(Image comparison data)
----

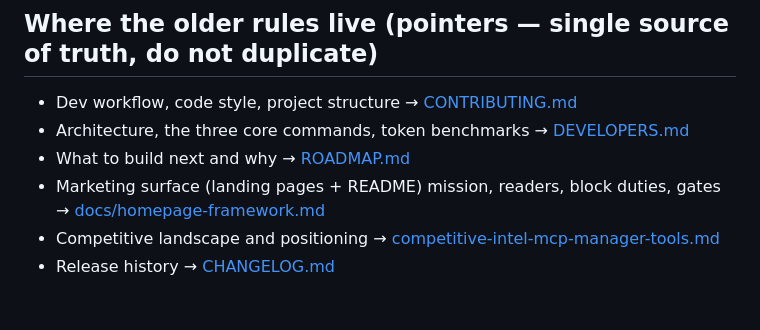
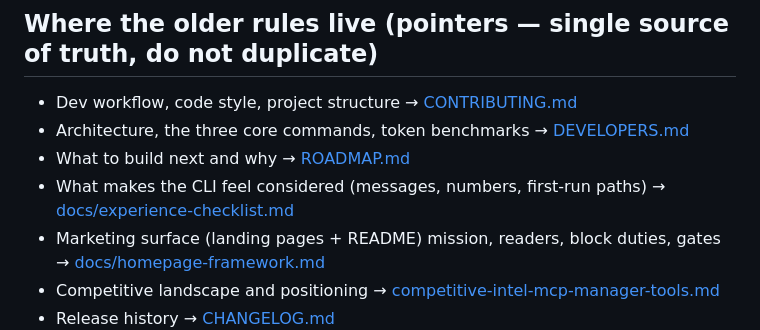
Before and after one commit to activeing123/mcptoon, a Markdown page: AGENTS.md, the part around the change. Rendered like a GitHub page; blank space fills up the shorter version.

```diff
--- a/AGENTS.md
+++ b/AGENTS.md
@@ -87,6 +87,7 @@ real adoption number — PyPI downloads (https://pypistats.org/api/packages/mcpt
 - Dev workflow, code style, project structure → [CONTRIBUTING.md](CONTRIBUTING.md)
 - Architecture, the three core commands, token benchmarks → [DEVELOPERS.md](DEVELOPERS.md)
 - What to build next and why → [ROADMAP.md](ROADMAP.md)
+- What makes the CLI feel considered (messages, numbers, first-run paths) → [docs/experience-checklist.md](docs/experience-checklist.md)
 - Marketing surface (landing pages + README) mission, readers, block duties, gates → [docs/homepage-framework.md](docs/homepage-framework.md)
 - Competitive landscape and positioning → [competitive-intel-mcp-manager-tools.md](competitive-intel-mcp-manager-tools.md)
 - Release history → [CHANGELOG.md](CHANGELOG.md)
```
Also changed, not shown: docs/experience-checklist.md (added, +128 -0 lines).
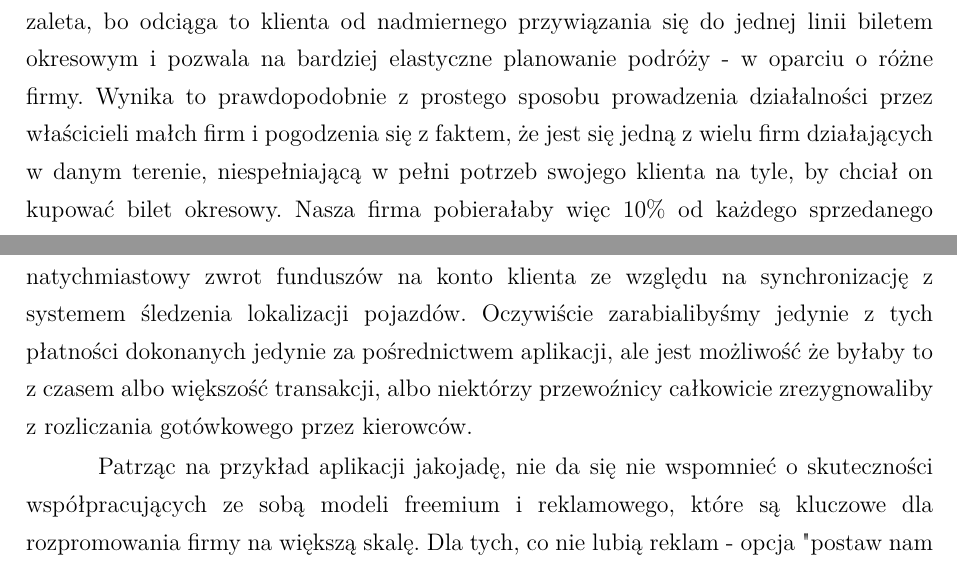
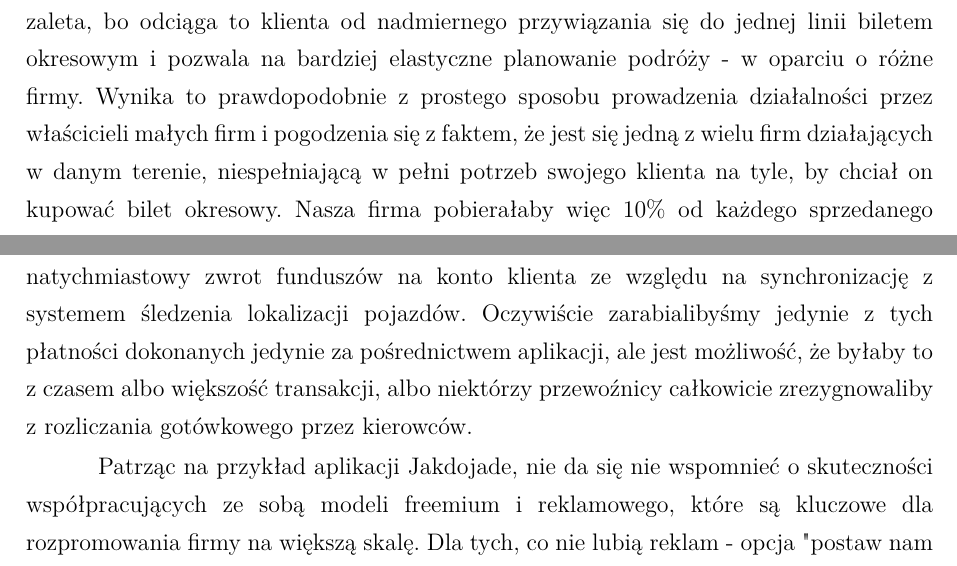
Before and after one commit to mateuszczarnuchowskiuek/busy, a LaTeX thesis (uek-thesis.tex, which reads chapter2.tex): two parts of pages 7 and 8 of 23, joined at a grey line, cut so that both start at the same text. Compiled offline with pdfLaTeX.

Commit message:
Poprawiono błędy

```diff
--- a/chapter2.tex
+++ b/chapter2.tex
@@ -28,12 +28,10 @@ składowych:
 \end{enumerate}
 
 
-Prywatni przewoźnicy zazwyczaj bazują na płatnościach jednorazowych za przejazd. Pozwala to im to odpowiednio dostosować cenę za pojedynczy przejazd do średniej ilości klientów, aby koszty opłacenia kierowców, paliwa i eksploatacji mogły się pokrywać z nawiązką w comiesięcznym rozrachunku. Jest to dla nas dodatkowa zaleta, bo odciąga to klienta od nadmiernego przywiązania się do jednej linii biletem okresowym i pozwala na bardziej elastyczne planowanie podróży - w oparciu o różne firmy. Wynika to prawdopodobnie z prostego sposobu prowadzenia działalności przez właścicieli małch firm i pogodzenia się z faktem, że jest się jedną z wielu firm działających w danym terenie, niespełniającą w pełni potrzeb swojego klienta na tyle, by chciał on kupować bilet okresowy. Nasza firma pobierałaby więc 10\% od każdego sprzedanego za pośrednictwem aplikacji biletu. Nie może to być więcej, bo te działalności nie są bardzo dochodowe - przewoźnicy wychodzą na niewielki zysk po odliczeniu kosztów od przychodów. Dodatkowo, umowa z partnerem przewidywałaby konieczność naklejenia na zewnątrz autobusu kodów QR, przekierowujących bezpośrednio do płatności w aplikacji. Tam oczywiście można by było raz na jakiś czas zasilić swój portfel tak, aby jeszcze wygodniej finalizować transakcje - bez każdorazowej autoryzacji transakcji z banku. W aplikacji wyświetlany widok wyszukanego połączenia ukazywałby sumę kosztu ze wszystkimi przesiadkami, a ewentualne spóźnienia busów na przesiadki powodowałyby natychmiastowy zwrot funduszów na konto klienta ze względu na synchronizację z systemem śledzenia lokalizacji pojazdów. Oczywiście zarabialibyśmy jedynie z tych płatności dokonanych jedynie za pośrednictwem aplikacji, ale jest możliwość że byłaby to z czasem albo większość transakcji, albo niektórzy przewoźnicy całkowicie zrezygnowaliby z rozliczania gotówkowego przez kierowców.
+Prywatni przewoźnicy zazwyczaj bazują na płatnościach jednorazowych za przejazd. Pozwala to im to odpowiednio dostosować cenę za pojedynczy przejazd do średniej ilości klientów, aby koszty opłacenia kierowców, paliwa i eksploatacji mogły się pokrywać z nawiązką w comiesięcznym rozrachunku. Jest to dla nas dodatkowa zaleta, bo odciąga to klienta od nadmiernego przywiązania się do jednej linii biletem okresowym i pozwala na bardziej elastyczne planowanie podróży - w oparciu o różne firmy. Wynika to prawdopodobnie z prostego sposobu prowadzenia działalności przez właścicieli małych firm i pogodzenia się z faktem, że jest się jedną z wielu firm działających w danym terenie, niespełniającą w pełni potrzeb swojego klienta na tyle, by chciał on kupować bilet okresowy. Nasza firma pobierałaby więc 10\% od każdego sprzedanego za pośrednictwem aplikacji biletu. Nie może to być więcej, bo te działalności nie są bardzo dochodowe - przewoźnicy wychodzą na niewielki zysk po odliczeniu kosztów od przychodów. Dodatkowo, umowa z partnerem przewidywałaby konieczność naklejenia na zewnątrz autobusu kodów QR, przekierowujących bezpośrednio do płatności w aplikacji. Tam oczywiście można by było raz na jakiś czas zasilić swój portfel tak, aby jeszcze wygodniej finalizować transakcje - bez każdorazowej autoryzacji transakcji z banku. W aplikacji wyświetlany widok wyszukanego połączenia ukazywałby sumę kosztu ze wszystkimi przesiadkami, a ewentualne spóźnienia busów na przesiadki powodowałyby natychmiastowy zwrot funduszów na konto klienta ze względu na synchronizację z systemem śledzenia lokalizacji pojazdów. Oczywiście zarabialibyśmy jedynie z tych płatności dokonanych jedynie za pośrednictwem aplikacji, ale jest możliwość, że byłaby to z czasem albo większość transakcji, albo niektórzy przewoźnicy całkowicie zrezygnowaliby z rozliczania gotówkowego przez kierowców.
 
 
-Patrząc na przykład aplikacji jakojadę, nie da się nie wspomnieć o skuteczności
-współpracujących ze sobą modeli freemium i reklamowego, które są kluczowe dla
-rozpromowania firmy na większą skalę. Dla tych, co nie lubią reklam - opcja "postaw nam kawę i wyłącz reklamy na miesiąc". Dla większości użytkowników - subtelnie rozmieszczone reklamy, a od czasu do czasu, przy dłuższej sesji wyszukiwania połączeń, 5-sekundowe reklamowe wideo. Głównym czynnikiem, który przyczynia się do zasadności wprowadzenia takich modeli jest główna funkcja aplikacji, jaką jest wyszukiwanie połączeń w czasie rzeczywistym - wiąże się to z częstym odświeżaniem widoku aplikacji, nawet kilka razy przed odjazdem, kilka razy dziennie. Każde nowe odświeżenie to miejsce na nowe reklamy, a każdy pośpiech to szansa na decyzję na wyłączenie denerwujących 5-sekundowych reklam raz na zawsze, odnawiającą się subskrypcją za niewielką kwotę. Subskrypcja to również przestrzeń do wdrażania nowych funkcjonalności premium dla zespołu IT w przyszłości.
+Patrząc na przykład aplikacji Jakdojade, nie da się nie wspomnieć o skuteczności współpracujących ze sobą modeli freemium i reklamowego, które są kluczowe dla rozpromowania firmy na większą skalę. Dla tych, co nie lubią reklam - opcja "postaw nam kawę i wyłącz reklamy na miesiąc". Dla większości użytkowników - subtelnie rozmieszczone reklamy, a od czasu do czasu, przy dłuższej sesji wyszukiwania połączeń, 5-sekundowe reklamowe wideo. Głównym czynnikiem, który przyczynia się do zasadności wprowadzenia takich modeli jest główna funkcja aplikacji, jaką jest wyszukiwanie połączeń w czasie rzeczywistym - wiąże się to z częstym odświeżaniem widoku aplikacji, nawet kilka razy przed odjazdem, kilka razy dziennie. Każde nowe odświeżenie to miejsce na nowe reklamy, a każdy pośpiech to szansa na decyzję na wyłączenie denerwujących 5-sekundowych reklam raz na zawsze, odnawiającą się subskrypcją za niewielką kwotę. Subskrypcja to również przestrzeń do wdrażania nowych funkcjonalności premium dla zespołu IT w przyszłości.
 
 
 \section{Rynek}
```
Also changed, not shown: chapter3.tex (+2 -2 lines), uek-thesis.pdf, chapter2.tex (6 more changed lines).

----

Repeat every record above exactly, but leave out any pictures.

■ **EXERCISE OUTPUT**
Before and after one commit to activeing123/mcptoon, a Markdown page: AGENTS.md, the part around the change. Rendered like a GitHub page; blank space fills up the shorter version.

```diff
--- a/AGENTS.md
+++ b/AGENTS.md
@@ -87,6 +87,7 @@ real adoption number — PyPI downloads (https://pypistats.org/api/packages/mcpt
 - Dev workflow, code style, project structure → [CONTRIBUTING.md](CONTRIBUTING.md)
 - Architecture, the three core commands, token benchmarks → [DEVELOPERS.md](DEVELOPERS.md)
 - What to build next and why → [ROADMAP.md](ROADMAP.md)
+- What makes the CLI feel considered (messages, numbers, first-run paths) → [docs/experience-checklist.md](docs/experience-checklist.md)
 - Marketing surface (landing pages + README) mission, readers, block duties, gates → [docs/homepage-framework.md](docs/homepage-framework.md)
 - Competitive landscape and positioning → [competitive-intel-mcp-manager-tools.md](competitive-intel-mcp-manager-tools.md)
 - Release history → [CHANGELOG.md](CHANGELOG.md)
```
Also changed, not shown: docs/experience-checklist.md (added, +128 -0 lines).
Before and after one commit to mateuszczarnuchowskiuek/busy, a LaTeX thesis (uek-thesis.tex, which reads chapter2.tex): two parts of pages 7 and 8 of 23, joined at a grey line, cut so that both start at the same text. Compiled offline with pdfLaTeX.

Commit message:
Poprawiono błędy

```diff
--- a/chapter2.tex
+++ b/chapter2.tex
@@ -28,12 +28,10 @@ składowych:
 \end{enumerate}
 
 
-Prywatni przewoźnicy zazwyczaj bazują na płatnościach jednorazowych za przejazd. Pozwala to im to odpowiednio dostosować cenę za pojedynczy przejazd do średniej ilości klientów, aby koszty opłacenia kierowców, paliwa i eksploatacji mogły się pokrywać z nawiązką w comiesięcznym rozrachunku. Jest to dla nas dodatkowa zaleta, bo odciąga to klienta od nadmiernego przywiązania się do jednej linii biletem okresowym i pozwala na bardziej elastyczne planowanie podróży - w oparciu o różne firmy. Wynika to prawdopodobnie z prostego sposobu prowadzenia działalności przez właścicieli małch firm i pogodzenia się z faktem, że jest się jedną z wielu firm działających w danym terenie, niespełniającą w pełni potrzeb swojego klienta na tyle, by chciał on kupować bilet okresowy. Nasza firma pobierałaby więc 10\% od każdego sprzedanego za pośrednictwem aplikacji biletu. Nie może to być więcej, bo te działalności nie są bardzo dochodowe - przewoźnicy wychodzą na niewielki zysk po odliczeniu kosztów od przychodów. Dodatkowo, umowa z partnerem przewidywałaby konieczność naklejenia na zewnątrz autobusu kodów QR, przekierowujących bezpośrednio do płatności w aplikacji. Tam oczywiście można by było raz na jakiś czas zasilić swój portfel tak, aby jeszcze wygodniej finalizować transakcje - bez każdorazowej autoryzacji transakcji z banku. W aplikacji wyświetlany widok wyszukanego połączenia ukazywałby sumę kosztu ze wszystkimi przesiadkami, a ewentualne spóźnienia busów na przesiadki powodowałyby natychmiastowy zwrot funduszów na konto klienta ze względu na synchronizację z systemem śledzenia lokalizacji pojazdów. Oczywiście zarabialibyśmy jedynie z tych płatności dokonanych jedynie za pośrednictwem aplikacji, ale jest możliwość że byłaby to z czasem albo większość transakcji, albo niektórzy przewoźnicy całkowicie zrezygnowaliby z rozliczania gotówkowego przez kierowców.
+Prywatni przewoźnicy zazwyczaj bazują na płatnościach jednorazowych za przejazd. Pozwala to im to odpowiednio dostosować cenę za pojedynczy przejazd do średniej ilości klientów, aby koszty opłacenia kierowców, paliwa i eksploatacji mogły się pokrywać z nawiązką w comiesięcznym rozrachunku. Jest to dla nas dodatkowa zaleta, bo odciąga to klienta od nadmiernego przywiązania się do jednej linii biletem okresowym i pozwala na bardziej elastyczne planowanie podróży - w oparciu o różne firmy. Wynika to prawdopodobnie z prostego sposobu prowadzenia działalności przez właścicieli małych firm i pogodzenia się z faktem, że jest się jedną z wielu firm działających w danym terenie, niespełniającą w pełni potrzeb swojego klienta na tyle, by chciał on kupować bilet okresowy. Nasza firma pobierałaby więc 10\% od każdego sprzedanego za pośrednictwem aplikacji biletu. Nie może to być więcej, bo te działalności nie są bardzo dochodowe - przewoźnicy wychodzą na niewielki zysk po odliczeniu kosztów od przychodów. Dodatkowo, umowa z partnerem przewidywałaby konieczność naklejenia na zewnątrz autobusu kodów QR, przekierowujących bezpośrednio do płatności w aplikacji. Tam oczywiście można by było raz na jakiś czas zasilić swój portfel tak, aby jeszcze wygodniej finalizować transakcje - bez każdorazowej autoryzacji transakcji z banku. W aplikacji wyświetlany widok wyszukanego połączenia ukazywałby sumę kosztu ze wszystkimi przesiadkami, a ewentualne spóźnienia busów na przesiadki powodowałyby natychmiastowy zwrot funduszów na konto klienta ze względu na synchronizację z systemem śledzenia lokalizacji pojazdów. Oczywiście zarabialibyśmy jedynie z tych płatności dokonanych jedynie za pośrednictwem aplikacji, ale jest możliwość, że byłaby to z czasem albo większość transakcji, albo niektórzy przewoźnicy całkowicie zrezygnowaliby z rozliczania gotówkowego przez kierowców.
 
 
-Patrząc na przykład aplikacji jakojadę, nie da się nie wspomnieć o skuteczności
-współpracujących ze sobą modeli freemium i reklamowego, które są kluczowe dla
-rozpromowania firmy na większą skalę. Dla tych, co nie lubią reklam - opcja "postaw nam kawę i wyłącz reklamy na miesiąc". Dla większości użytkowników - subtelnie rozmieszczone reklamy, a od czasu do czasu, przy dłuższej sesji wyszukiwania połączeń, 5-sekundowe reklamowe wideo. Głównym czynnikiem, który przyczynia się do zasadności wprowadzenia takich modeli jest główna funkcja aplikacji, jaką jest wyszukiwanie połączeń w czasie rzeczywistym - wiąże się to z częstym odświeżaniem widoku aplikacji, nawet kilka razy przed odjazdem, kilka razy dziennie. Każde nowe odświeżenie to miejsce na nowe reklamy, a każdy pośpiech to szansa na decyzję na wyłączenie denerwujących 5-sekundowych reklam raz na zawsze, odnawiającą się subskrypcją za niewielką kwotę. Subskrypcja to również przestrzeń do wdrażania nowych funkcjonalności premium dla zespołu IT w przyszłości.
+Patrząc na przykład aplikacji Jakdojade, nie da się nie wspomnieć o skuteczności współpracujących ze sobą modeli freemium i reklamowego, które są kluczowe dla rozpromowania firmy na większą skalę. Dla tych, co nie lubią reklam - opcja "postaw nam kawę i wyłącz reklamy na miesiąc". Dla większości użytkowników - subtelnie rozmieszczone reklamy, a od czasu do czasu, przy dłuższej sesji wyszukiwania połączeń, 5-sekundowe reklamowe wideo. Głównym czynnikiem, który przyczynia się do zasadności wprowadzenia takich modeli jest główna funkcja aplikacji, jaką jest wyszukiwanie połączeń w czasie rzeczywistym - wiąże się to z częstym odświeżaniem widoku aplikacji, nawet kilka razy przed odjazdem, kilka razy dziennie. Każde nowe odświeżenie to miejsce na nowe reklamy, a każdy pośpiech to szansa na decyzję na wyłączenie denerwujących 5-sekundowych reklam raz na zawsze, odnawiającą się subskrypcją za niewielką kwotę. Subskrypcja to również przestrzeń do wdrażania nowych funkcjonalności premium dla zespołu IT w przyszłości.
 
 
 \section{Rynek}
```
Also changed, not shown: chapter3.tex (+2 -2 lines), uek-thesis.pdf, chapter2.tex (6 more changed lines).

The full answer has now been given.